National Geographic photographers might take as many as 90,000 photos over several years for a single story. And yet, each month, when that yellow frame lands on millions of doorsteps, viewers see only a dozen.

In a new exhibit, “Beyond the Story: National Geographic Unpublished,” a handpicked set of previously unseen frames from last year is being revealed at the National Geographic Museum. Despite not making it past the discerning army of editors, they’re as stunning as the ones that did.

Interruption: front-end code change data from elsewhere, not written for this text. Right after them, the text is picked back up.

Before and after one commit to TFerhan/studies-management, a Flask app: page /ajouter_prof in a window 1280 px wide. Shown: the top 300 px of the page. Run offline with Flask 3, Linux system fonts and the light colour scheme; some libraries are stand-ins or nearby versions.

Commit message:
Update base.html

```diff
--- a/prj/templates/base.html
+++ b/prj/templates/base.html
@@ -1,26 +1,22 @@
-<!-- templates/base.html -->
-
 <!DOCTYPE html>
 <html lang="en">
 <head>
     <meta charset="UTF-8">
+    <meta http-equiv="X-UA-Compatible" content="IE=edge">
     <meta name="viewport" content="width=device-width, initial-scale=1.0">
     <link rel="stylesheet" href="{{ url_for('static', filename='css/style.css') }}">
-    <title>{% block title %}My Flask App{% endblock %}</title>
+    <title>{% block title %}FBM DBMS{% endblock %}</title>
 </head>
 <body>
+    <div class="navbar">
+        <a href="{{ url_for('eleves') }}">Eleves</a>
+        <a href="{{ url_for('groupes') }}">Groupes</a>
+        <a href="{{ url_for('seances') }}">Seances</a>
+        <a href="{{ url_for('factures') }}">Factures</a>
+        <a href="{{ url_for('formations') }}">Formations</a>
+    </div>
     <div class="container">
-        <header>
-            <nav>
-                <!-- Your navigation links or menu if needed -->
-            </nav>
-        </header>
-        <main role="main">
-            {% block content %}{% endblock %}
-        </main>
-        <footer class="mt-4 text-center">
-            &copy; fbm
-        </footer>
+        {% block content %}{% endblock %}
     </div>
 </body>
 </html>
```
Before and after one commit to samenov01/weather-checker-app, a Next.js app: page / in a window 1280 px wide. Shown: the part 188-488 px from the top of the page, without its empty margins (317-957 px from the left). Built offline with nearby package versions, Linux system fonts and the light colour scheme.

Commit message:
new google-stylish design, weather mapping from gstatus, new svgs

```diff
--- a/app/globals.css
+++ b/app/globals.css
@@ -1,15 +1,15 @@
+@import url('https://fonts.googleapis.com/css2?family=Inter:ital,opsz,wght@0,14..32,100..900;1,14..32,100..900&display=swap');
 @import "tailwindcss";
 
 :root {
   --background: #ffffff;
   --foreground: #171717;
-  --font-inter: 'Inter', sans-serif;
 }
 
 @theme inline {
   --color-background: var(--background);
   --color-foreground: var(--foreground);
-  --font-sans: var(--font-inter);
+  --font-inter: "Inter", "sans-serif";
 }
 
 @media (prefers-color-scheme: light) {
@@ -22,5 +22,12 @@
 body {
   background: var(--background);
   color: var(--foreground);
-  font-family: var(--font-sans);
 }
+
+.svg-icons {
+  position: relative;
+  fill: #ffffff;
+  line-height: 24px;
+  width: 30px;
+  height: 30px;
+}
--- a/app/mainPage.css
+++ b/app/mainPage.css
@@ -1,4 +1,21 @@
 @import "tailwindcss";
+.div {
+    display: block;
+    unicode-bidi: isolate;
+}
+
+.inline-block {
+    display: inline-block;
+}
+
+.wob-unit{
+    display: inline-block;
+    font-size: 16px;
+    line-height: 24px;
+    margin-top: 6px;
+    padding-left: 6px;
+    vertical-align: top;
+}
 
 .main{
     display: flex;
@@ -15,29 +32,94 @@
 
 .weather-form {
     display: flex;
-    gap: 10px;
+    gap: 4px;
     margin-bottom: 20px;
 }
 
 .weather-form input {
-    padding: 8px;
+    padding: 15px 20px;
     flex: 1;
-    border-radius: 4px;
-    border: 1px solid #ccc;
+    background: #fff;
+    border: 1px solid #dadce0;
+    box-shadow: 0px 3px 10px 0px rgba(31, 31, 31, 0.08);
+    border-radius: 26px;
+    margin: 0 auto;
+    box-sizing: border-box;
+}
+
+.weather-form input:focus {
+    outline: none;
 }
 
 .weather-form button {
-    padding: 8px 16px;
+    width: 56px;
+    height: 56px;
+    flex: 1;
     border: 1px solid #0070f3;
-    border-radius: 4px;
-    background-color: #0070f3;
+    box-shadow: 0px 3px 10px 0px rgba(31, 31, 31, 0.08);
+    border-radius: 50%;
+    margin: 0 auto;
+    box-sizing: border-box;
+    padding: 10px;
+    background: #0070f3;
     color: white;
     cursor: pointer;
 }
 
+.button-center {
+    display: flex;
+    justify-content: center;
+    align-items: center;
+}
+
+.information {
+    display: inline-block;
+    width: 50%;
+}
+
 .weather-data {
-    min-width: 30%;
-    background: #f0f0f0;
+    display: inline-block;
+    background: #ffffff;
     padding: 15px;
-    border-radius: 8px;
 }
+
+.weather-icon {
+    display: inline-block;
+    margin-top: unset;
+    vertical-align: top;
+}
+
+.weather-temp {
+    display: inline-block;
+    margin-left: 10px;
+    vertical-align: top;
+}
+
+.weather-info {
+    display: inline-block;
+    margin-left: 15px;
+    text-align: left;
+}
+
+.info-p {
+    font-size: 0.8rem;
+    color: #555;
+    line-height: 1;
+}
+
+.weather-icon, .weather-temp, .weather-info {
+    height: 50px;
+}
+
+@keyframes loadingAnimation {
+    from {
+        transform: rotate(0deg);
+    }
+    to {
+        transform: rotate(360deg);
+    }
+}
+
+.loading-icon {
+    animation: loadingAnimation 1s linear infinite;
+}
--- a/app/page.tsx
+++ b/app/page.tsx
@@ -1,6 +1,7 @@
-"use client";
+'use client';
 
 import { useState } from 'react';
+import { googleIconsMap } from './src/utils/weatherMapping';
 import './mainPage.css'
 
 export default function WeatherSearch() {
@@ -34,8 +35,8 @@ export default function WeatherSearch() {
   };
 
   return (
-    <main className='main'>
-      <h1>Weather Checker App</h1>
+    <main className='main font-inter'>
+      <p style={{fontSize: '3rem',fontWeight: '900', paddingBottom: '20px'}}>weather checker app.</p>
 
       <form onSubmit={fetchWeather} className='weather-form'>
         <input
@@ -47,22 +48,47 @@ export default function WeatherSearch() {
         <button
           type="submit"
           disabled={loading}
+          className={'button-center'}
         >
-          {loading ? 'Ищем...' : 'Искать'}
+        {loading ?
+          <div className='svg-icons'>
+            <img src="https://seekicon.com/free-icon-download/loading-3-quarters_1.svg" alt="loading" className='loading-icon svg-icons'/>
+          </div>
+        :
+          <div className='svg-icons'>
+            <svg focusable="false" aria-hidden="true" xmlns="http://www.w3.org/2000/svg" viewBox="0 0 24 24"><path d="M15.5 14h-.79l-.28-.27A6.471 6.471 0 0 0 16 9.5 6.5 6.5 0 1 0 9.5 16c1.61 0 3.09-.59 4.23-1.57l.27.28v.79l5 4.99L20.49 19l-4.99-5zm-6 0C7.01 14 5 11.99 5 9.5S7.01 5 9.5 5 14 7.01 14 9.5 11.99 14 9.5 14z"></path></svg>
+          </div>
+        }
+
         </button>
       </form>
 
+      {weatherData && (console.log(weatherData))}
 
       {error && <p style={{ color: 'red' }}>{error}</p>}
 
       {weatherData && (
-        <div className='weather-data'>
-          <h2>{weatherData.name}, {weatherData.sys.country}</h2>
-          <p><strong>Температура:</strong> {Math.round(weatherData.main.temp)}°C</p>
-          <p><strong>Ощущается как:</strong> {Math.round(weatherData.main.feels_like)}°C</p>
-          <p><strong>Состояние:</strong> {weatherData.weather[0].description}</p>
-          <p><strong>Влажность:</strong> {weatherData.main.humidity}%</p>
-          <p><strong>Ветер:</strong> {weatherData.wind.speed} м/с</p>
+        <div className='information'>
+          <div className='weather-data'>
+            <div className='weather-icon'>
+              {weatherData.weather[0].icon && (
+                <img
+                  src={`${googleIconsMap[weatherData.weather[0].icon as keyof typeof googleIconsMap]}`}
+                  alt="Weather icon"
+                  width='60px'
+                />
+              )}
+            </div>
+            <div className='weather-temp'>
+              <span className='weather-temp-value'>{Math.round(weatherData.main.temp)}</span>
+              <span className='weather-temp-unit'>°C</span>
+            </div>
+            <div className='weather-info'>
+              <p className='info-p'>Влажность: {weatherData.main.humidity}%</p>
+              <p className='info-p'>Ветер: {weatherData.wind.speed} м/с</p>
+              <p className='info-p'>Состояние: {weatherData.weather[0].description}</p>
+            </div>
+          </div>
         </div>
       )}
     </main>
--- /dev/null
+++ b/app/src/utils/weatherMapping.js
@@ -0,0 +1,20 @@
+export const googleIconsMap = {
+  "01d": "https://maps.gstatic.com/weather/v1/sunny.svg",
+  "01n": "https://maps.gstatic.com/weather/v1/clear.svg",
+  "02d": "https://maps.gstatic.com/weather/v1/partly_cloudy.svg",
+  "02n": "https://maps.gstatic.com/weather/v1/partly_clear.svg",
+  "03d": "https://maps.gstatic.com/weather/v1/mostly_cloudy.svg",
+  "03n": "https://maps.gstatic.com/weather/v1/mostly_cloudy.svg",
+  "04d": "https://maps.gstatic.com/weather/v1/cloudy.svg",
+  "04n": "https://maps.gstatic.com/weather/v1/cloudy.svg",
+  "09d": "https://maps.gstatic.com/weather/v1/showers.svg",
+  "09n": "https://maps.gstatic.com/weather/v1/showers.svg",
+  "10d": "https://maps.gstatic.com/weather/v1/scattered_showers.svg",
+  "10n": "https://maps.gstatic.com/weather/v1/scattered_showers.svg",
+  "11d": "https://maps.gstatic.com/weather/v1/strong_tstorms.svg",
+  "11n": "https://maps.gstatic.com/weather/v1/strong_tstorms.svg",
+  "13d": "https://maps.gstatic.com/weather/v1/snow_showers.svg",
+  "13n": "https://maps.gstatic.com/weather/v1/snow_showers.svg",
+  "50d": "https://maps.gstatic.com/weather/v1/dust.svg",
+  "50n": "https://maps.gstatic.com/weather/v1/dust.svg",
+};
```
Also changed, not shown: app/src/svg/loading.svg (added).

In the magazine, a photograph must be firmly supported by composition, color and emotion, all of which contribute to its meaning, according to curator and National Geographic senior photo editor Alice Gabriner. Each photo must also support the story's underlying thesis. Any photo that doesn't meet these strict criteria, no matter how gorgeous, is likely to not make the cut.

But, in this exhibition, it's just about the photos.

“It’s a photo editor’s dream to be able to say, ‘Oh, I’ll take two David Alan Harveys and three Paolo Pellegrins,’” Gabriner said, ordering off a fantasy menu of photographers. She selected the 42 photos from 33 of the year’s stories for the exhibit.

Each photo has a placard that explains part of the story behind its making. Beneath a picture of a horseback rider on an Oglala Lakota memorial ride is a note explaining that, after pressing the shutter, photographer Aaron Huey was smacked by a tree branch and all but tumbled from his horse.

On a grassy field where the zoo’s cheetahs exercise, the cats were lured to sprint. (Ken Geiger/National Geographic) On a grassy field where the zoo’s cheetahs exercise, the cats were lured to sprint. (Ken Geiger/National Geographic)

On the east wall of the exhibit is a never-before-released, two-minute video of a cheetah at 60 mph. During the project to record cheetahs at top speeds, a Cincinnati Zoo animal named Sarah broke the world record for fastest 100-meter dash, nearly halving Olympian Usain Bolt’s fastest time.

Left: In the Romanian farm town of Buzescu, twins and their cousin mimic dancers in Roma pop videos on TV. (Karla Gachet/National Geographic) Right: Manny, an Afghan hound, is among the more elegant examples of canine diversity. (Robert Clark/National Geographic)

There's also a photo of Manny the Afghan hound, placed appropriately next to a photo of three Romanian girls whipping their tresses to Roma pop.

The society, which celebrates its 125th birthday this year, has set “The New Age of Exploration” as its theme for 2013. Upcoming features include a portrait and video series by Marco Grob profiling the world's risk-takers and a story following our ancestors' footsteps out of Africa.

Gabriner will be leading two special walk-throughs of the exhibit at the museum Monday, Feb. 25, at 7 p.m, and Thursday, June 27, at 7 p.m. The museum is located at 1145 17th Street, NW, in Washington, D.C.